(Web interface edit records)
::::::::::
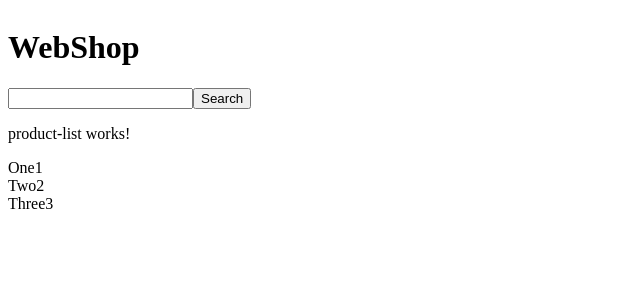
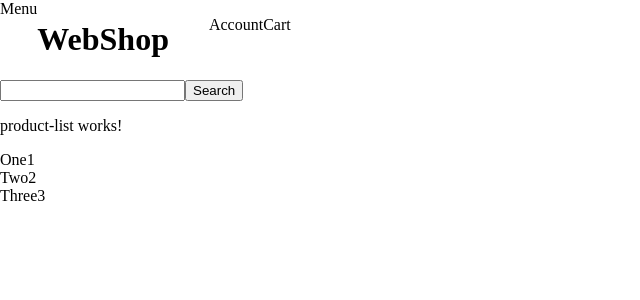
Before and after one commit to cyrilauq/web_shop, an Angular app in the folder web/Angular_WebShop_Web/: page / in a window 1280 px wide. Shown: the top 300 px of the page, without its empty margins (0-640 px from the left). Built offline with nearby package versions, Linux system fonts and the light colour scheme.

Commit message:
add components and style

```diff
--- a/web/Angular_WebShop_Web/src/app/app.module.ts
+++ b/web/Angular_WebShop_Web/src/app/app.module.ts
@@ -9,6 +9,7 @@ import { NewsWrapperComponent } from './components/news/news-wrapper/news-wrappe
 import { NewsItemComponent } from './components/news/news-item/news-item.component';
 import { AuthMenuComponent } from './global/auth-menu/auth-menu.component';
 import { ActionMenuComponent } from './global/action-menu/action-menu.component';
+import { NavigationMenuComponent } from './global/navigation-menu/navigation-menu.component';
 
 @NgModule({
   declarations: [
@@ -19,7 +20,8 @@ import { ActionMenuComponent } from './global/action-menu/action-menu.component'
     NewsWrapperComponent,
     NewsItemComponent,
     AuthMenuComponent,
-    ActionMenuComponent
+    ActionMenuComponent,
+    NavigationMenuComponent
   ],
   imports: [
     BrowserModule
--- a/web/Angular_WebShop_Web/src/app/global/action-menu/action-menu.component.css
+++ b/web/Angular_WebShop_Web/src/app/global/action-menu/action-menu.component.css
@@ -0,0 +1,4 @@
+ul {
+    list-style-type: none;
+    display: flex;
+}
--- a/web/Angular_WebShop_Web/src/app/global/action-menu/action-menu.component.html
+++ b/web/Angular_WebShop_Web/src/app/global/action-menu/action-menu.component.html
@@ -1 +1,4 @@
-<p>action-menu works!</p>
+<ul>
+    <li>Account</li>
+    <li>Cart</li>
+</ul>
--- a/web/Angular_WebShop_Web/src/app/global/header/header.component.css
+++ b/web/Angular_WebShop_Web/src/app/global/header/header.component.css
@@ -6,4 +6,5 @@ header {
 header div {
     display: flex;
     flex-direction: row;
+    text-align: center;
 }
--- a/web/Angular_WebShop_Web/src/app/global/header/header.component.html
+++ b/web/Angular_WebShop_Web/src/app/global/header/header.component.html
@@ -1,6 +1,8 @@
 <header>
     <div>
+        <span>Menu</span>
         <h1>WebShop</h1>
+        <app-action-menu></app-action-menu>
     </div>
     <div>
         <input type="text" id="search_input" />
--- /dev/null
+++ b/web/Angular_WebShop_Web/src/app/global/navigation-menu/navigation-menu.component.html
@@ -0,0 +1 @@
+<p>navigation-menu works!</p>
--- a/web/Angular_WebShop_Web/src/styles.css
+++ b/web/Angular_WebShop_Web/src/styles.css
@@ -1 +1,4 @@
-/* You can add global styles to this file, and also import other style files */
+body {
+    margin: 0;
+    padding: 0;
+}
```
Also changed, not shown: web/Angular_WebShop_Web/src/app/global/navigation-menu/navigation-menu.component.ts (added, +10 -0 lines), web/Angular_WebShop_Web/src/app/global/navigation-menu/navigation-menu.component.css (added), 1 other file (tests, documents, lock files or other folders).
::::::::::
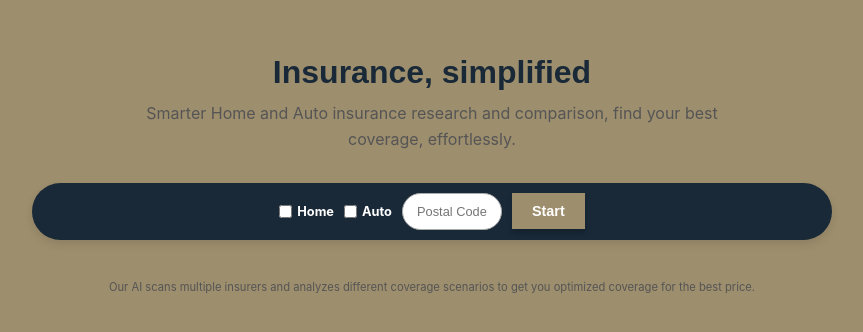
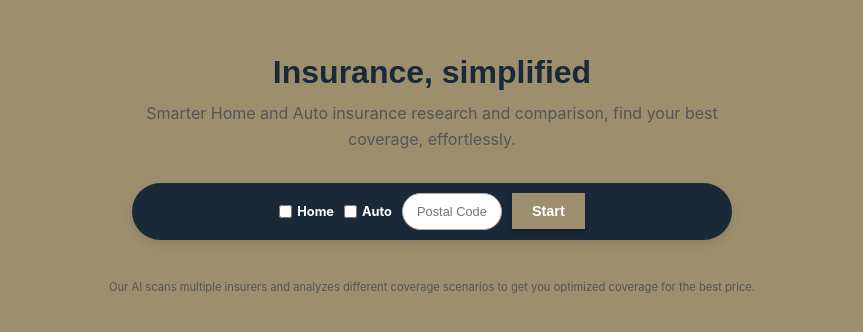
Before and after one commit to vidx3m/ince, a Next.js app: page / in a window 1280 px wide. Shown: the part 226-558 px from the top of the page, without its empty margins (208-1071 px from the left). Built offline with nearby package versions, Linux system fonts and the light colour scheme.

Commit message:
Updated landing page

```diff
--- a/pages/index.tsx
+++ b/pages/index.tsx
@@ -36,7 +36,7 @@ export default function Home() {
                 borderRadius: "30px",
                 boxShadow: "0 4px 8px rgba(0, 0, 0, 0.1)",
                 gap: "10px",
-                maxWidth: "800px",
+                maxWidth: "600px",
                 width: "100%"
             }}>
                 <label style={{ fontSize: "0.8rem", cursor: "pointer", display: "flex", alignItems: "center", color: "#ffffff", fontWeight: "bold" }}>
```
::::::::::
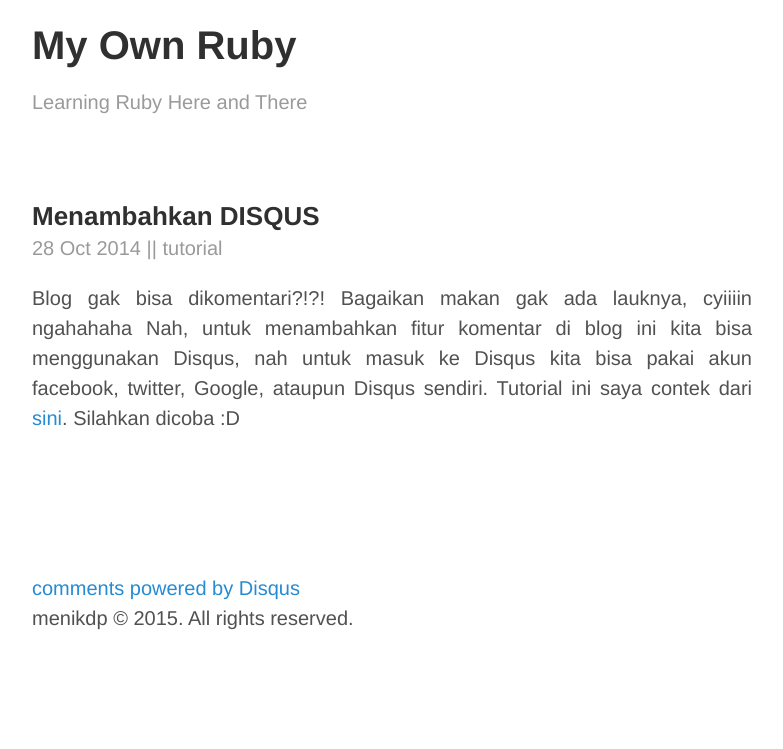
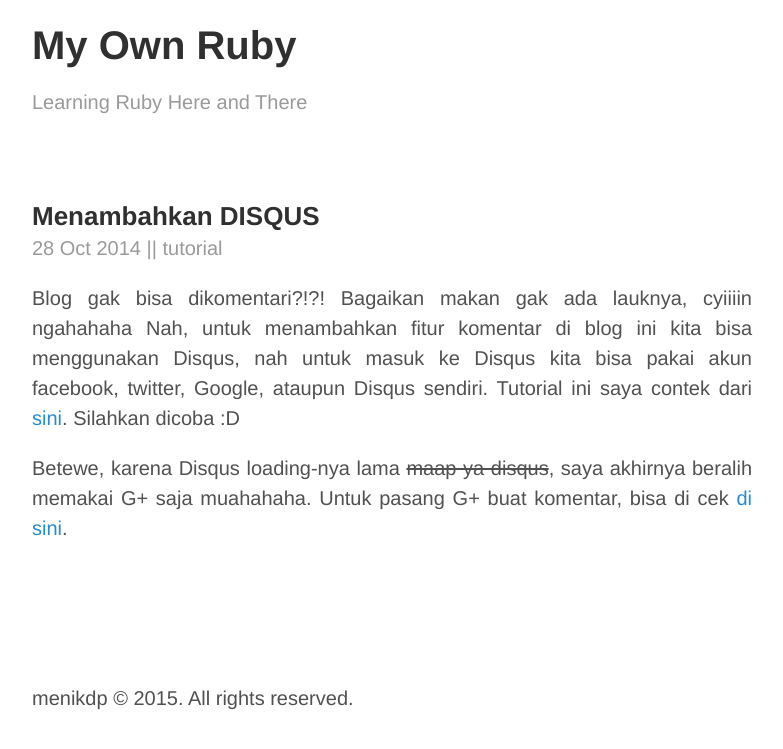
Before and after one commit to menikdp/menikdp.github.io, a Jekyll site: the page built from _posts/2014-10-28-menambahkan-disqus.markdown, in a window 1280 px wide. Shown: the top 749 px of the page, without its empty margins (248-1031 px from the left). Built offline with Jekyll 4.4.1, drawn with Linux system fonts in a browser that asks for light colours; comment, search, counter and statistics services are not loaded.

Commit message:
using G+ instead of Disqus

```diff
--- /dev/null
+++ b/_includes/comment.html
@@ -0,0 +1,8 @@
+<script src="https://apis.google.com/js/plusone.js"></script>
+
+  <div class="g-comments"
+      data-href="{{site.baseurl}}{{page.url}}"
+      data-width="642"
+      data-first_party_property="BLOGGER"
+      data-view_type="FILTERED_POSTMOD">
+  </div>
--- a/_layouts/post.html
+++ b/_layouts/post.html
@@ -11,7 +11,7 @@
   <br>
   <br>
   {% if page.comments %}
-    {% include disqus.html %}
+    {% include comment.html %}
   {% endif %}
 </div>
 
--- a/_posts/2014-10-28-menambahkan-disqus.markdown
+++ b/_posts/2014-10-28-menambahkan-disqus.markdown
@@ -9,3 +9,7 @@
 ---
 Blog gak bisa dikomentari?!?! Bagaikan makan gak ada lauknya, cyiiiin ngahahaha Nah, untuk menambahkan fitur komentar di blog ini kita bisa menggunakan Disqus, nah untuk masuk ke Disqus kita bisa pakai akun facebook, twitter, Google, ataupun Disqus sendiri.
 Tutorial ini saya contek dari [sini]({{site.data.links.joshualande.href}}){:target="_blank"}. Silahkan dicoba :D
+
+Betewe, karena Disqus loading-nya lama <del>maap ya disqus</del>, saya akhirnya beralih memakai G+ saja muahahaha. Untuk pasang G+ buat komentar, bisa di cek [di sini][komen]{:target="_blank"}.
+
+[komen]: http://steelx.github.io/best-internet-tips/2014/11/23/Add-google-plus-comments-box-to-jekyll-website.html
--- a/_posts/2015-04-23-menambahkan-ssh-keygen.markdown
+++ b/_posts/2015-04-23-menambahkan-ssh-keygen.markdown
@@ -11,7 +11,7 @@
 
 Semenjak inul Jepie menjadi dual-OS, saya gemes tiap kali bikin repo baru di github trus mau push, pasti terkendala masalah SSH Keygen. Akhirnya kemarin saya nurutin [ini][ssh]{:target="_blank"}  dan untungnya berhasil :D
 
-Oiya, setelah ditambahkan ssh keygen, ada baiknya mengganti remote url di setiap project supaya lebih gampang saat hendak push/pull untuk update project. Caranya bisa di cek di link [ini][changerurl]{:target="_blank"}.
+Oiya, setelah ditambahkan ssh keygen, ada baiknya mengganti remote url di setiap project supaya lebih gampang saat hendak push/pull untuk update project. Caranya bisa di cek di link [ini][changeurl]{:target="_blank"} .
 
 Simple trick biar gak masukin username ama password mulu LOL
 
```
::::::::::
## Exercise prompt
Some lines above hold the word "display". Copy all of them.

## Task answer
+    display: flex;
     display: flex;
                 <label style={{ fontSize: "0.8rem", cursor: "pointer", display: "flex", alignItems: "center", color: "#ffffff", fontWeight: "bold" }}>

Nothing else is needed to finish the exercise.